┌─ Records for this task

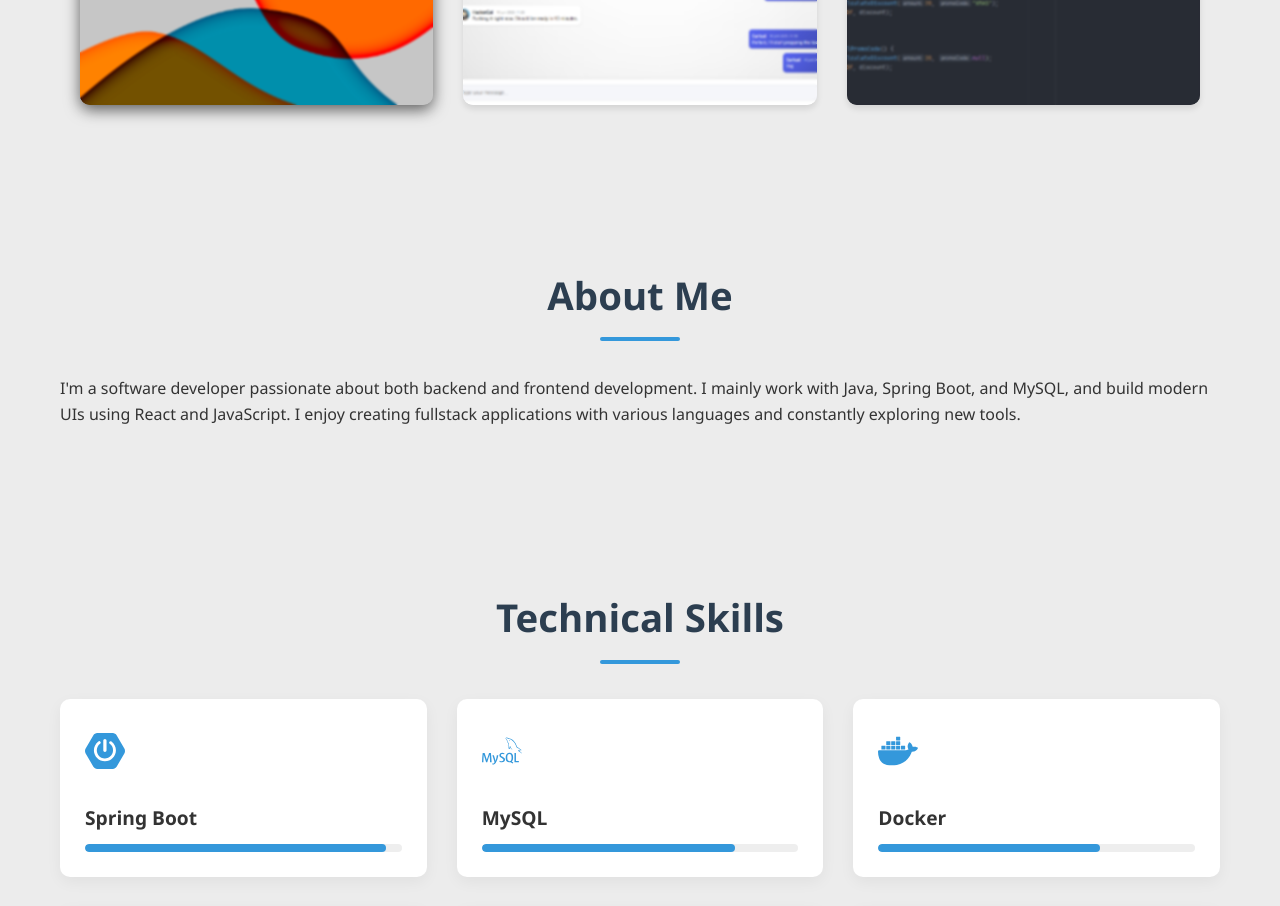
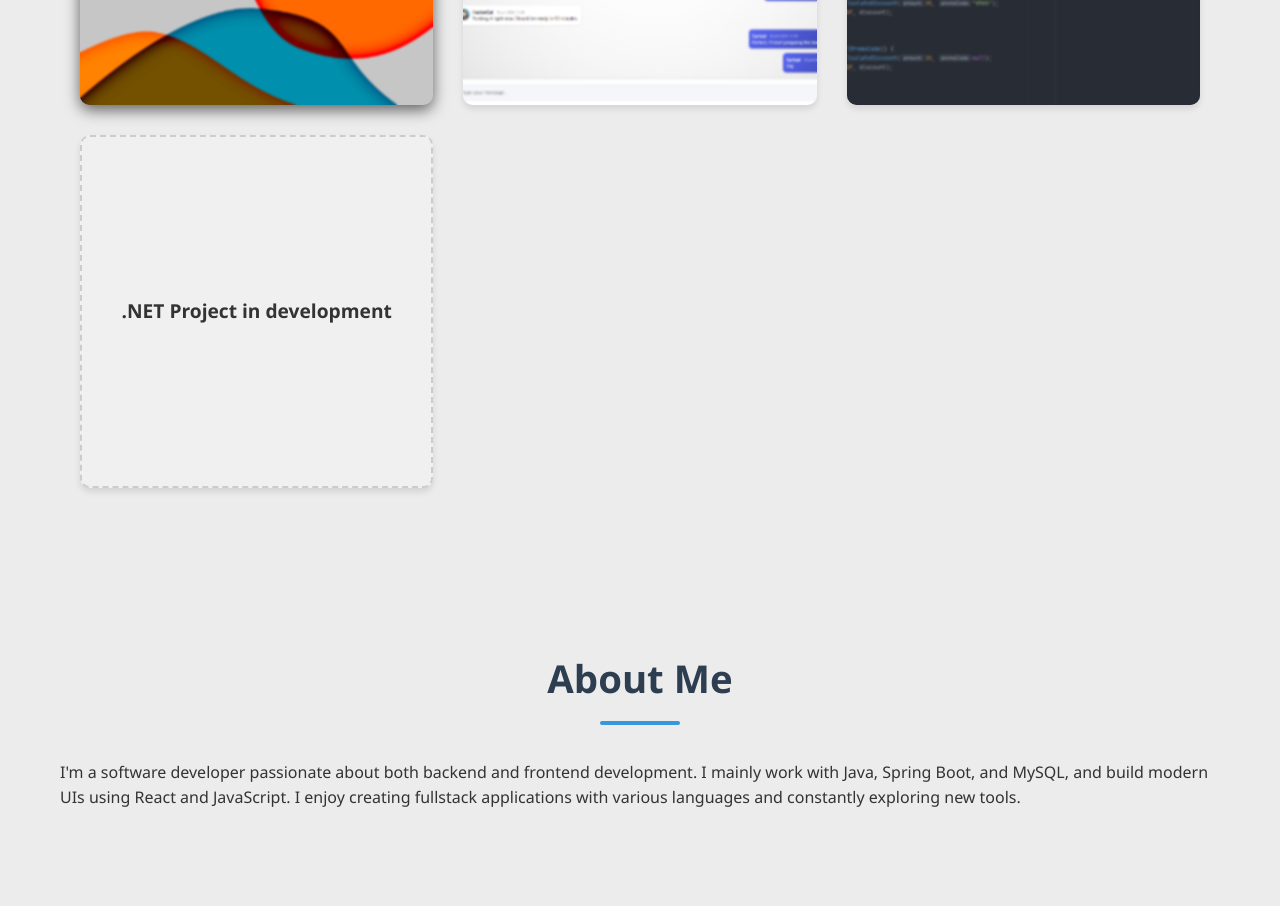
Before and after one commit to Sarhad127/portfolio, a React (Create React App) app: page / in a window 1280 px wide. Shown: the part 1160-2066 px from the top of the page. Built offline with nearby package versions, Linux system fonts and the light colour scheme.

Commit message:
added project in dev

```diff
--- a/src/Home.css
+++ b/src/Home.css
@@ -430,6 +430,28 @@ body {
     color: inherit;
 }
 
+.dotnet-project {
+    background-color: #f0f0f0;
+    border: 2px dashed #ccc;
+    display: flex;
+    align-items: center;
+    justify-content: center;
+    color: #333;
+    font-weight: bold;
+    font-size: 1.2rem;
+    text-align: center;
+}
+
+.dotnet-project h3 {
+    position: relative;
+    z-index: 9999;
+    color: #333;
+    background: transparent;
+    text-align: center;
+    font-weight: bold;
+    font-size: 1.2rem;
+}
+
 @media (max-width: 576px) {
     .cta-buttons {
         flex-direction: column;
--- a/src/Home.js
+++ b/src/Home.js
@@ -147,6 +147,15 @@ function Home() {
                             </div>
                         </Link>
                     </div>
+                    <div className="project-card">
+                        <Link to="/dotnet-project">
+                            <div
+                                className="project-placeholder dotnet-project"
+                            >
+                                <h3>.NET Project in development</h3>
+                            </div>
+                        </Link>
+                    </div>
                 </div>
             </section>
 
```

└─

* **What the task asks**: Which lines of the records above contain the word "flex"? Copy each of them.

* **Completed exercise**:
+    display: flex;
         flex-direction: column;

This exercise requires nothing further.